- Task to complete -
Within the entries below, find the lines that hold "forms" and report only how many there are.

- Record set -

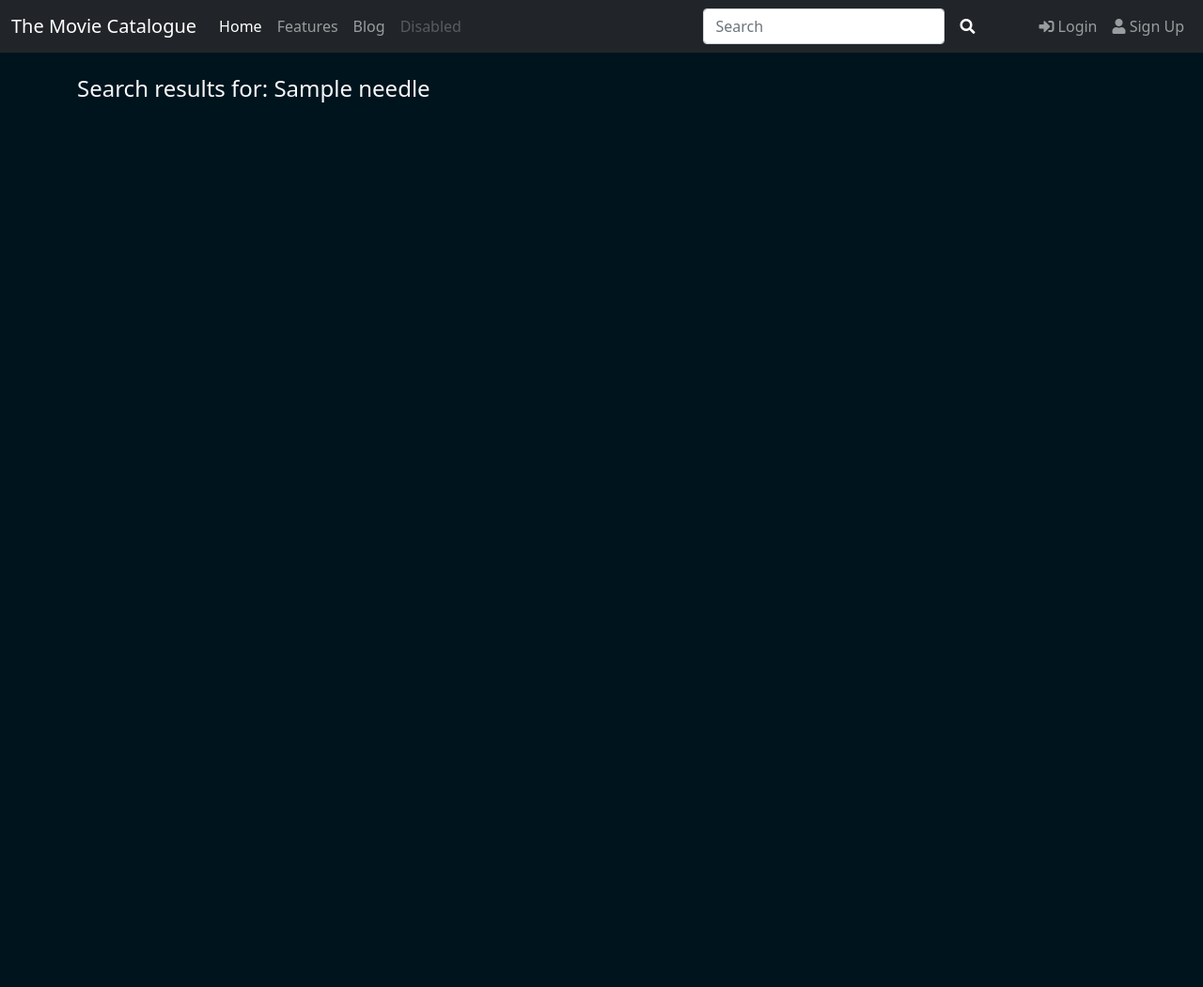
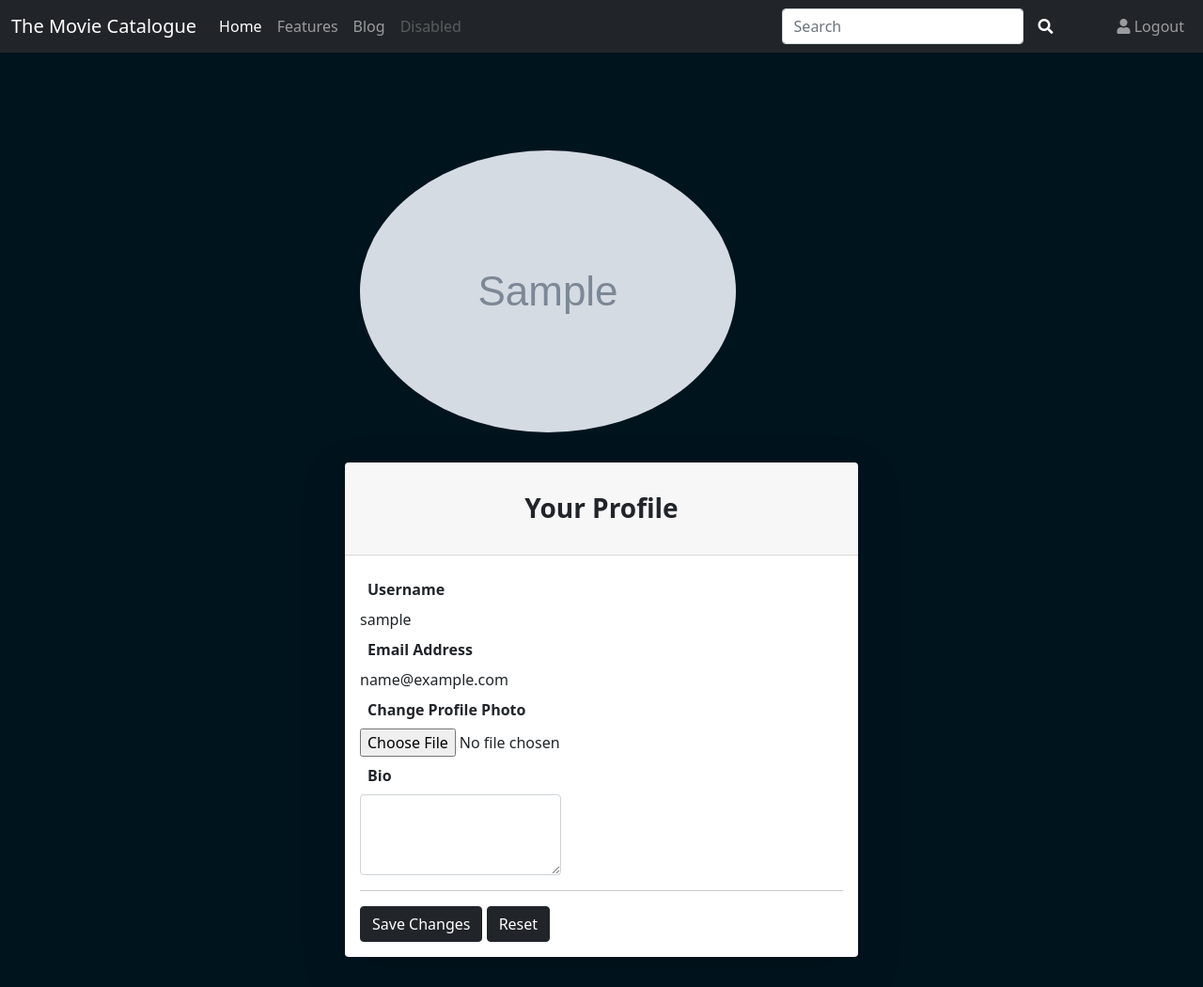
Before and after one commit to sharuman/movie-portal, a Django app: template movies/templates/user_profile.html in a window 1280 px wide. Shown: the whole page at 94% size. Before the commit the page ends 109 px from the top, so only its background shows below. Run offline with Django 3.2, Linux system fonts and the light colour scheme; a user stored in the database is signed in; tables that the repository leaves empty hold one stand-in row (values such as "Sample post"); the template is opened without the code that fills it: values that come from a table or form of the project are taken from there, most other values are stand-ins (such as "Sample title", 1, 10 or a date in 2020); grey boxes marked "Sample" are stand-in pictures; some libraries are stand-ins or nearby versions.

Commit message:
- Login/Logout/Signup now appear in the navbar in an appropriate manner. - User Profile model, form and webpage are implemented.

```diff
--- a/config/urls.py
+++ b/config/urls.py
@@ -19,6 +19,7 @@ from movies import views
 from movies.forms import LoginForm
 from django.contrib.auth import views as auth_views
 
+
 urlpatterns = [
     path('admin/', admin.site.urls),
     path('', views.index, name='index'),
@@ -27,4 +28,5 @@ urlpatterns = [
     path('logout/', auth_views.LogoutView.as_view(template_name='logout.html'), name='logout'),
     path('signup/', views.SignUpView.as_view(), name='signup'),
     path('search/', views.search, name='search_results'),
+    path('profile/', views.user_profile, name='user_profile'),
 ]
--- a/movies/apps.py
+++ b/movies/apps.py
@@ -4,3 +4,7 @@ from django.apps import AppConfig
 class MoviesConfig(AppConfig):
     default_auto_field = 'django.db.models.BigAutoField'
     name = 'movies'
+
+
+    # def ready(self):
+    #     import movies.signals
--- a/movies/forms.py
+++ b/movies/forms.py
@@ -2,6 +2,7 @@ from django.contrib.auth.models import User
 from django.contrib.auth.forms import AuthenticationForm, UserCreationForm
 from django import forms
 
+from .models import UserProfile
 
 class LoginForm(AuthenticationForm):
 
@@ -67,3 +68,12 @@ class SignUpForm(UserCreationForm):
         # built-in User model
         model = User
         fields = ['first_name', 'last_name', 'username', 'email', 'password1', 'password2']
+
+
+class UserProfileForm(forms.ModelForm):
+    image = forms.ImageField(widget=forms.FileInput(attrs={'class': 'form-control-file'}))
+    biography = forms.CharField(widget=forms.Textarea(attrs={'class': 'form-control', 'rows': 3}))
+    fav_genre = forms.CharField(widget=forms.Textarea(attrs={'class': 'form-control', 'rows': 3}))
+    class Meta:
+        model = UserProfile
+        fields = ['image', 'biography']
--- a/movies/models.py
+++ b/movies/models.py
@@ -1,6 +1,9 @@
+from pyexpat import model
 from django.db import models
 from django.core.validators import MaxValueValidator, MinValueValidator
 from django.contrib.auth.models import User
+
+from PIL import Image
 
 # -------------
 # PERSONA MODEL
@@ -71,3 +74,31 @@ class Rating(models.Model):
     class Meta:
         # A user can rate a movie only once
         unique_together = (('movie', 'user'))
+
+# ------------
+# User Profile MODEL (Extension of the User model)
+# ------------
+
+class UserProfile(models.Model):
+    image = models.ImageField(default='static/images/default.jpg', upload_to='static/images/profile_images')
+    biography = models.TextField(blank=True, null=True)
+    fav_genre = models.TextField(blank=True, null=True)
+
+    # one to one relationship
+    user = models.OneToOneField(User, on_delete=models.CASCADE)
+
+    created_at = models.DateTimeField(auto_now_add=True)
+    updated_at = models.DateTimeField(auto_now=True)
+
+    def save(self, *args, **kwargs):
+        super().save()
+
+        img = Image.open(self.image.path)
+
+        if img.height > 100 or img.width > 100:
+            resized_img = (100, 100)
+            img.thumbnail(resized_img)
+            img.save(self.image.path)
+
+    def __str__(self):
+        return self.user.username
--- a/movies/templates/base.html
+++ b/movies/templates/base.html
@@ -48,7 +48,7 @@
             </form>
 
             <ul class="navbar-nav ms-auto ps-5">
-                {% if user.is_authenitcated %}
+                {% if user.is_authenticated %}
                 <li>
                     <a class="nav-link" href="{% url 'logout' %}"><span class="fas fa-user"></span> Logout </a>
                 </li>
--- a/movies/templates/user_profile.html
+++ b/movies/templates/user_profile.html
@@ -2,10 +2,58 @@
 
 {% load static %}
 
-{% block title %} Results {% endblock %}
-
-{% block section_title %} Search results for: {{ needle }} {% endblock %}
+{% block title %} Your Profile {% endblock %}
 
 {% block body %}
 
+
+
+<div class="form-content my-2 p-2">
+
+    <div class="container">
+        <div class="row justify-content-center">
+
+            <div class="col col-lg-6">
+                <div class="my-3 p-3">
+                    <img class="rounded-circle account-img" src="{{ user.userprofile.image.url }}" />
+                </div>
+                <div class="card shadow-lg border-0 rounded-lg mt-3 mb-3">
+                    <div class="card-header justify-content-center">
+                        <h3 class="my-4 text-center"><strong> Your Profile </strong></h3>
+                    </div>
+                    <div class="card-body">
+                        <form method="post" enctype="multipart/form-data">
+                            {% csrf_token %}
+                            <div class="form-row">
+                                <div class="col-md-5">
+                                    <div class="form-row">
+                                        <div class="col-md-12">
+                                            <div class="form-group">
+                                                <label class="m-2"><strong>Username</strong></label>
+                                                <div>{{ user.username }}</div>
+                                            </div>
+                                            <div class="form-group">
+                                                <label class="m-2"><strong>Email Address</strong></label>
+                                                <div>{{ user.email }}</div>
+                                            </div>
+                                        </div>
+                                    </div>
+                                    <div class="form-group">
+                                        <label class="m-2"><strong>Change Profile Photo</strong></label>
+                                        {{ profile_form.image }}
+                                    </div>
+                                    <label class="m-2"><strong>Bio</strong></label> {{ profile_form.biography }}
+                                </div>
+                            </div>
+                            <hr>
+                            <button type="submit" class="btn btn-dark btn-md">Save Changes</button>
+                            <button type="reset" class="btn btn-dark btn-md">Reset</button>
+                        </form>
+                    </div>
+                </div>
+            </div>
+        </div>
+    </div>
+</div>
+</div>
 {% endblock %}
--- a/requirements.txt
+++ b/requirements.txt
@@ -7,6 +7,7 @@ tqdm==4.62.3
 python-slugify==5.0.2
 requests==2.27.1
 names==0.3.0
+Pillow==9.0.1
 
 # tests
 pytest==6.2.5
```
Also changed, not shown: movies/admin.py (+8 -1 lines), movies/signals.py (added, +12 -0 lines), movies/views.py (+19 -2 lines), config/settings.py (line endings or trailing spaces), movies/migrations/0003_userprofile.py (added), movies/migrations/0004_auto_20220210_0803.py (added), movies/migrations/0005_remove_userprofile_fav_genre.py (added), movies/migrations/0006_userprofile_fav_genre.py (added), static/images/default.jpg (added).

- Written solution -
9